Items from a data source:
----

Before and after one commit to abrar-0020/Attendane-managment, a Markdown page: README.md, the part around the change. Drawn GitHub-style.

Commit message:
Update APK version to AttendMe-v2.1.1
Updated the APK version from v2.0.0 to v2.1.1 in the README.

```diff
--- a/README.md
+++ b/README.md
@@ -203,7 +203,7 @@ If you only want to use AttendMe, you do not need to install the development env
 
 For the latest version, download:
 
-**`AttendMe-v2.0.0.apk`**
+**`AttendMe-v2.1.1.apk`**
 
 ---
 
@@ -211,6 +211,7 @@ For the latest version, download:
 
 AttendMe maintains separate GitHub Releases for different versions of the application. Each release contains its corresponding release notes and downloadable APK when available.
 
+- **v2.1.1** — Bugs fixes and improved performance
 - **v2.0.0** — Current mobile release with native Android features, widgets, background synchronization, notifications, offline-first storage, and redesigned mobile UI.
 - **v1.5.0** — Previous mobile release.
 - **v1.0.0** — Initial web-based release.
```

----

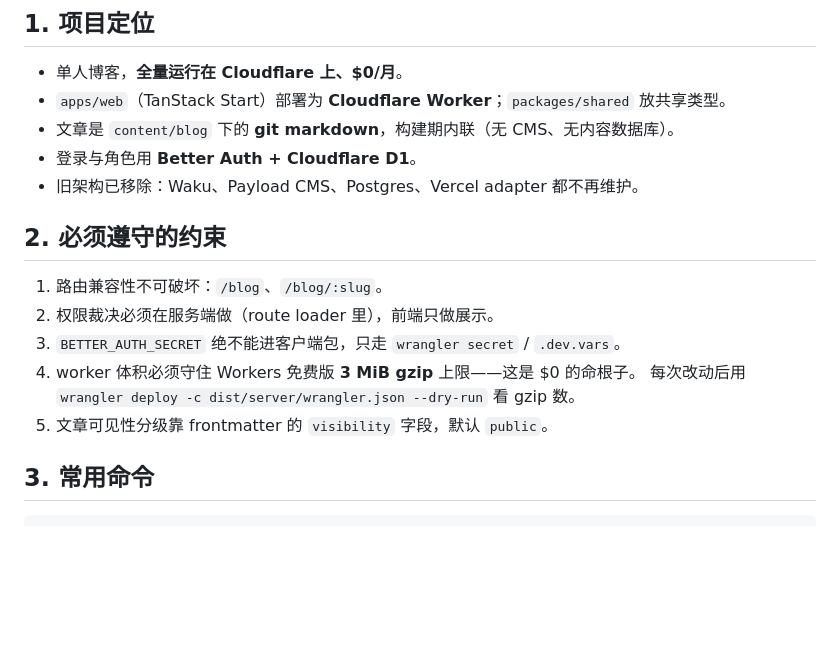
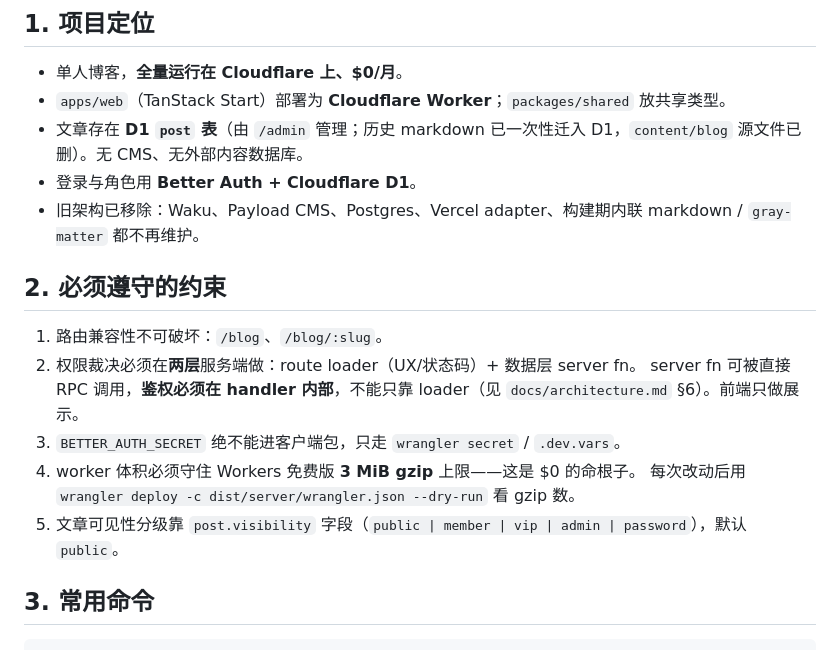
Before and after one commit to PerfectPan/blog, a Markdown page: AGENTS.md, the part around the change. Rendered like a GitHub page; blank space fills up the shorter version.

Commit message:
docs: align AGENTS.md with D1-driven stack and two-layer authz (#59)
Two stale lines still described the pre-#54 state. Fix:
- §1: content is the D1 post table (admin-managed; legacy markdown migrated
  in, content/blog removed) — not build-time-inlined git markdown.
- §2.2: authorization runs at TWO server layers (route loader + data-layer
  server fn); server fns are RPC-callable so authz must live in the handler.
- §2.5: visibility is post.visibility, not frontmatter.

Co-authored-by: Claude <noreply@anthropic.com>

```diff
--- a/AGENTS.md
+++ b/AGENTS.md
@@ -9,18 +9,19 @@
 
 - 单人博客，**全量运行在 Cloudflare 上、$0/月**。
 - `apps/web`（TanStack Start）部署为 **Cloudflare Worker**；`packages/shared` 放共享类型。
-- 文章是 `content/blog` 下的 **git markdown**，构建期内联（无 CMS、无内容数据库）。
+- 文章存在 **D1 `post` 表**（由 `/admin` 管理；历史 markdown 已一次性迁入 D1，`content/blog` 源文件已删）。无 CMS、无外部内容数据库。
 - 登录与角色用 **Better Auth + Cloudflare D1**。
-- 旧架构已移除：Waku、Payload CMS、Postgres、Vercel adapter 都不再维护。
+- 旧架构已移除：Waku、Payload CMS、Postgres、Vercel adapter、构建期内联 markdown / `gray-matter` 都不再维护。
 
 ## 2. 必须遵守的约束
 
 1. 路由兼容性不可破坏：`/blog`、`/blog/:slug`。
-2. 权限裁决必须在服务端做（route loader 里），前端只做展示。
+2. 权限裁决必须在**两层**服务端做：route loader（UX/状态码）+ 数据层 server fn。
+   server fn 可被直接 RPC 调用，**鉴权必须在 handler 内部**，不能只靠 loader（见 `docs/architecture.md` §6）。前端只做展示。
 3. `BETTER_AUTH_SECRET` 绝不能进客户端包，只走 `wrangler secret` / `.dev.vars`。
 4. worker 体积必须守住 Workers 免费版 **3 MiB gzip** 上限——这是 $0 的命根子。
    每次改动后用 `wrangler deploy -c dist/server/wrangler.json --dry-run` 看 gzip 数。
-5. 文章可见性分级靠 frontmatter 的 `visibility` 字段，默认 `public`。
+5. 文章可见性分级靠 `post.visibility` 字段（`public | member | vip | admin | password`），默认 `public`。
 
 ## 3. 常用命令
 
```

----

> Problem requirements: Within the data above, the span starting at the line containing "Before and after one commit to PerfectPan/blog, a" and ending at the line containing "in, content/blog removed)" is to be retyped exactly, with no other lines.

> Reply:
Before and after one commit to PerfectPan/blog, a Markdown page: AGENTS.md, the part around the change. Rendered like a GitHub page; blank space fills up the shorter version.

Commit message:
docs: align AGENTS.md with D1-driven stack and two-layer authz (#59)
Two stale lines still described the pre-#54 state. Fix:
- §1: content is the D1 post table (admin-managed; legacy markdown migrated
  in, content/blog removed) — not build-time-inlined git markdown.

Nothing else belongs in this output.